uses a variety of hands-on activities to make experimenting with
concepts at the heart of math memorable and fun. Investigate
basic math ideas and their meaning by exploring ratios and
proportions in an interactive and playful way. The new,
temporary exhibition also draws upon the power of teamwork,
using partner activity and conversation to advance mathematical
Stop by Imagination Station and tackle numbers, ratios and
proportions like never before.
helps kids (and adults!) see math as a fun and creative
exercise. After a year of schooling in front of a screen, this
interactive exhibit encourages learning in a hands-on,
experiential way that makes it memorable and sparks curiosity.
It will reignite a passion for STEAM (Science, Technology,
Engineering, Art and Math) in children before the next school
year,” Sloan Eberly Mann, Education Director at Imagination
Highlights of Math Moves include:
Discover how your rate of motion affects a custom digital graph.
Walk back and forth slowly then try again quickly, how does the
graph change? Grab a partner and see how your motion graphs
Experiment with the placement of objects to make your own shadow
stories or scenes. By moving these objects—growing or reducing
the size of its shadow—you can directly experience concepts of
ratio and proportion.
Create rhythmic percussive sounds using wheels. The smaller
wheels have clickers that sound with each turn. The frequency of
the clicks depends on the diameter of the small wheel and where
it contacts the larger, turning wheel. This allows you to see
and hear the rhythm of proportions and the frequency of
There’s more to explore in the Math Moves exhibit. Stop
by during regular science center hours and see for yourself.
There is NO extra charge to explore the exhibit.
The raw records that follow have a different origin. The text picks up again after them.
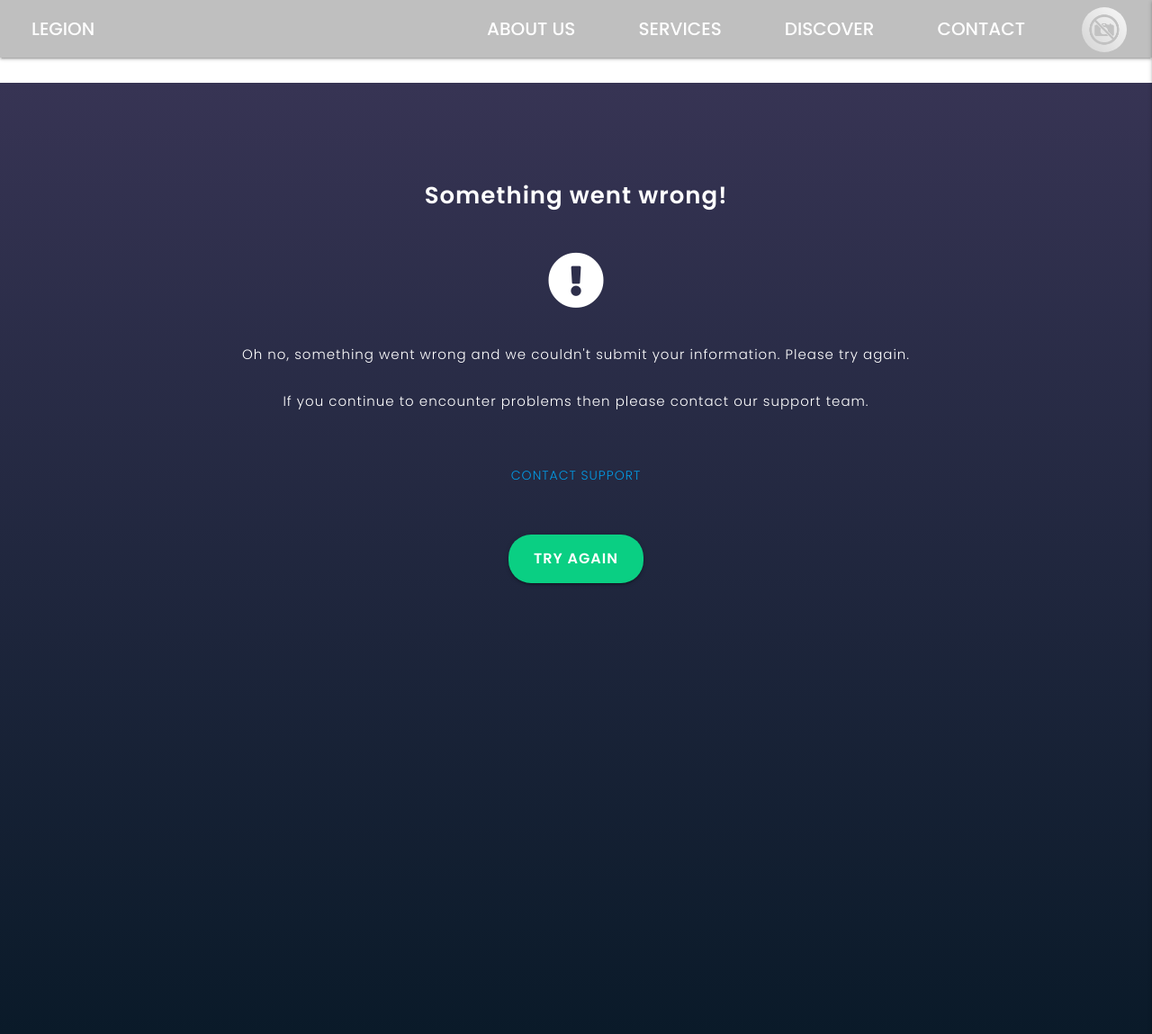
After one commit to EllenSt264/Legion, a Django app: page /profile/get-started/fail in a window 1280 px wide. The commit adds this page. Shown: the whole page at 90% size. Run offline with Django 3.2, Linux system fonts and the light colour scheme; the visitor is signed in with stand-in values (Sample User, id 1).

Commit message:
Add fail page for if the Get Started form should fail

```diff
--- /dev/null
+++ b/profiles/templates/profiles/fail.html
@@ -0,0 +1,29 @@
+{% extends "base.html" %}
+
+{% block content %}
+    <div class="page-top-border hide-on-med-and-up"></div>
+    <div class="start-profile container background-other">
+        <div class="row">
+            <div class="col s12 center-align">
+                <h4 class="center title">Something went wrong!</h4>
+                <h1 class="center-align"><i class="fas fa-exclamation-circle"></i></h1>
+                <p>
+                    Oh no, something went wrong and we couldn't submit your information. Please try again.
+                </p>
+                <p>
+                    If you continue to encounter problems then please contact our support team.
+                </p>
+            </div>
+        </div>
+        <div class="row center-align">
+            <div class="col s12">
+                <p class="text-link"><a href="#!">Contact Support</a></p>
+            </div>
+        </div>
+        <div class="row center-align">
+            <div class="col s12">
+                <a href="{% url 'start' %}" class="btn btn-large btn-green">Try Again</a>
+            </div>
+        </div>
+    </div>
+{% endblock %}
--- a/profiles/urls.py
+++ b/profiles/urls.py
@@ -8,5 +8,6 @@ urlpatterns = [
     path('get-started/creator', views.start_creator, name='start_creator'),
     path('get-started/client', views.start_client, name='start_client'),
     path('get-started/client/success', views.success_client, name='success_client'),
-    path('get-started/creator/success', views.success_creator, name='success_creator')
+    path('get-started/creator/success', views.success_creator, name='success_creator'),
+    path('get-started/fail', views.fail, name='fail')
 ]
--- a/profiles/views.py
+++ b/profiles/views.py
@@ -6,11 +6,13 @@ from .models import UserProfile
 from .forms import UserRecruiterForm
 
 
+@login_required
 def start(request):
     """ A view to render the get started page """
     return render(request, 'profiles/get-started.html')
 
 
+@login_required
 def start_creator(request):
     """ A view to render the get started page """
 
@@ -32,6 +34,7 @@ def start_client(request):
     return render(request, template, context)
 
 
+@login_required
 def success_creator(request):
     """ A view to render the success page
      for when a creator completes their profile """
@@ -39,8 +42,14 @@ def success_creator(request):
     return render(request, 'profiles/success-creator.html')
 
 
+@login_required
 def success_client(request):
     """ A view to render the success page
      for when a client completes their profile """
 
     return render(request, 'profiles/success-client.html')
+
+
+@login_required
+def fail(request):
+    return render(request, 'profiles/fail.html')
--- a/static/css/base.css
+++ b/static/css/base.css
@@ -678,6 +678,20 @@ Background image styles
 Container styles
 ====================== */
 
+.background-other {
+    width: 100%;
+    height: 92% !important;
+    position: absolute;
+    bottom: 0;
+    background: #0B1C2A;
+    background: -webkit-linear-gradient(bottom, #0A1A29, #373454);
+    background: -moz-linear-gradient(bottom, #0A1A29, #373454);
+    background: linear-gradient(to top, #0A1A29, #373454);
+    color: white;
+    padding: 80px 25px 25px;
+    z-index: -5;
+}
+
 .account-container .container.content {
     width: 100%;
     height: 94%;
@@ -691,6 +705,15 @@ Container styles
     border-top-left-radius: 40px;
     border-top-right-radius: 40px;
     overflow: auto;
+}
+
+.tab {
+    display: none;
+}
+
+#TitleOverview p a {
+    margin: auto;
+    width: 100%;
 }
 
 /* =======================
@@ -800,6 +823,19 @@ Form styles
     background-color: #a7a7a7;
 }
 
+.start-profile .select-dropdown {
+    font-family: 'Poppins', sans-serif;
+    font-weight: 600;
+    padding-left: 20px !important;
+    font-size: 16px;
+    color: #1f1f1f;
+    letter-spacing: 0.5px;
+}
+
+.start-profile .dropdown-content {
+    padding-left: 0 !important;
+}
+
 /* ======================================================
 Carousel styles
 ====================================================== */
```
It is free with
paid admission or membership to Imagination Station.
Math Moves Temporary Exhibit Opens
Saturday, July 17, 2021
1 Discovery Way, Toledo, Ohio 43604
Hours of Operation
Tuesday - Saturday: 10am-5pm
is developed by a partnership between the Science Museum of
Minnesota; Explora, Albuquerque; the Museum of Life & Science,
Durham; the Museum of Science, Boston; the Center for Research
in Mathematics and Science Education (CRMSE) at San Diego State
University, and TERC, Cambridge, with support from the National